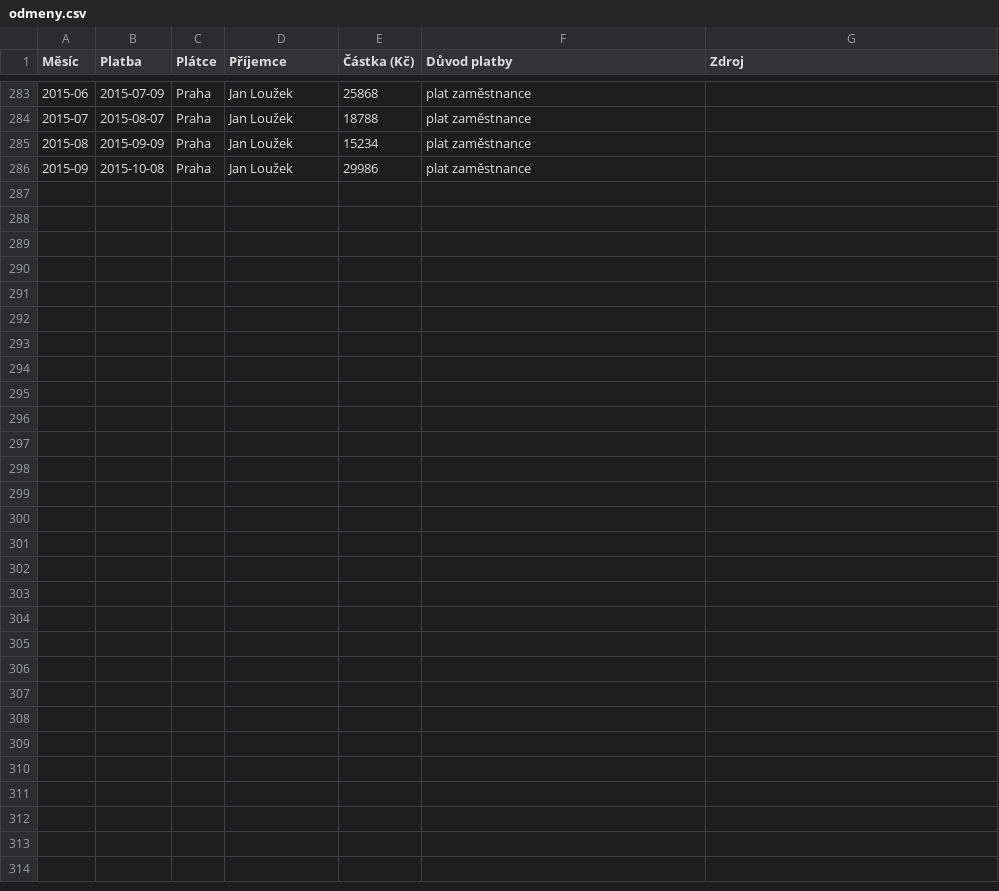
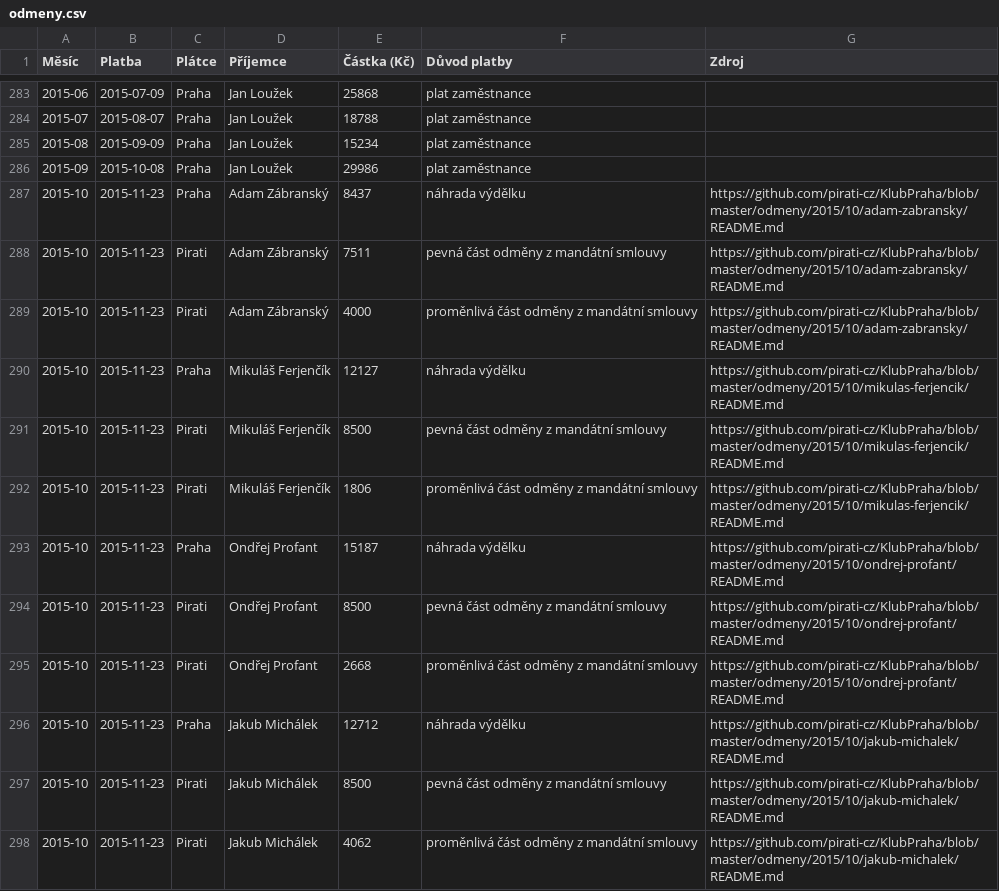
Before and after one commit to pirati-cz/KlubPraha, a CSV file: odmeny/odmeny.csv, drawn as a sheet; only a part is shown, gaps mark what is left out; the diff names each change by its address in the sheet, - before the commit and + after, or states it on an @@ line.

Commit message:
Odměny za říjen

```diff
--- a/odmeny/odmeny.csv
+++ b/odmeny/odmeny.csv
+row 287: 2015-10 | 2015-11-23 | Praha | Adam Zábranský | 8437 | náhrada výdělku | https://github.com/pirati-cz/KlubPraha/blob/master/odmeny/2015/10/adam-zabransky/README.md
+row 288: 2015-10 | 2015-11-23 | Pirati | Adam Zábranský | 7511 | pevná část odměny z mandátní smlouvy | https://github.com/pirati-cz/KlubPraha/blob/master/odmeny/2015/10/adam-zabransky/README.md
+row 289: 2015-10 | 2015-11-23 | Pirati | Adam Zábranský | 4000 | proměnlivá část odměny z mandátní smlouvy | https://github.com/pirati-cz/KlubPraha/blob/master/odmeny/2015/10/adam-zabransky/README.md
+row 290: 2015-10 | 2015-11-23 | Praha | Mikuláš Ferjenčík | 12127 | náhrada výdělku | https://github.com/pirati-cz/KlubPraha/blob/master/odmeny/2015/10/mikulas-ferjencik/README.md
+row 291: 2015-10 | 2015-11-23 | Pirati | Mikuláš Ferjenčík | 8500 | pevná část odměny z mandátní smlouvy | https://github.com/pirati-cz/KlubPraha/blob/master/odmeny/2015/10/mikulas-ferjencik/README.md
+row 292: 2015-10 | 2015-11-23 | Pirati | Mikuláš Ferjenčík | 1806 | proměnlivá část odměny z mandátní smlouvy | https://github.com/pirati-cz/KlubPraha/blob/master/odmeny/2015/10/mikulas-ferjencik/README.md
+row 293: 2015-10 | 2015-11-23 | Praha | Ondřej Profant | 15187 | náhrada výdělku | https://github.com/pirati-cz/KlubPraha/blob/master/odmeny/2015/10/ondrej-profant/README.md
+row 294: 2015-10 | 2015-11-23 | Pirati | Ondřej Profant | 8500 | pevná část odměny z mandátní smlouvy | https://github.com/pirati-cz/KlubPraha/blob/master/odmeny/2015/10/ondrej-profant/README.md
+row 295: 2015-10 | 2015-11-23 | Pirati | Ondřej Profant | 2668 | proměnlivá část odměny z mandátní smlouvy | https://github.com/pirati-cz/KlubPraha/blob/master/odmeny/2015/10/ondrej-profant/README.md
+row 296: 2015-10 | 2015-11-23 | Praha | Jakub Michálek | 12712 | náhrada výdělku | https://github.com/pirati-cz/KlubPraha/blob/master/odmeny/2015/10/jakub-michalek/README.md
+row 297: 2015-10 | 2015-11-23 | Pirati | Jakub Michálek | 8500 | pevná část odměny z mandátní smlouvy | https://github.com/pirati-cz/KlubPraha/blob/master/odmeny/2015/10/jakub-michalek/README.md
+row 298: 2015-10 | 2015-11-23 | Pirati | Jakub Michálek | 4062 | proměnlivá část odměny z mandátní smlouvy | https://github.com/pirati-cz/KlubPraha/blob/master/odmeny/2015/10/jakub-michalek/README.md
```
Also changed, not shown: 8 other files.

┄┄┄┄┄┄┄┄┄┄

# EXERCISE DIRECTIONS
Go through the material line by line and state how many lines hold "shown", with no other words.

# ANSWER SECTION
2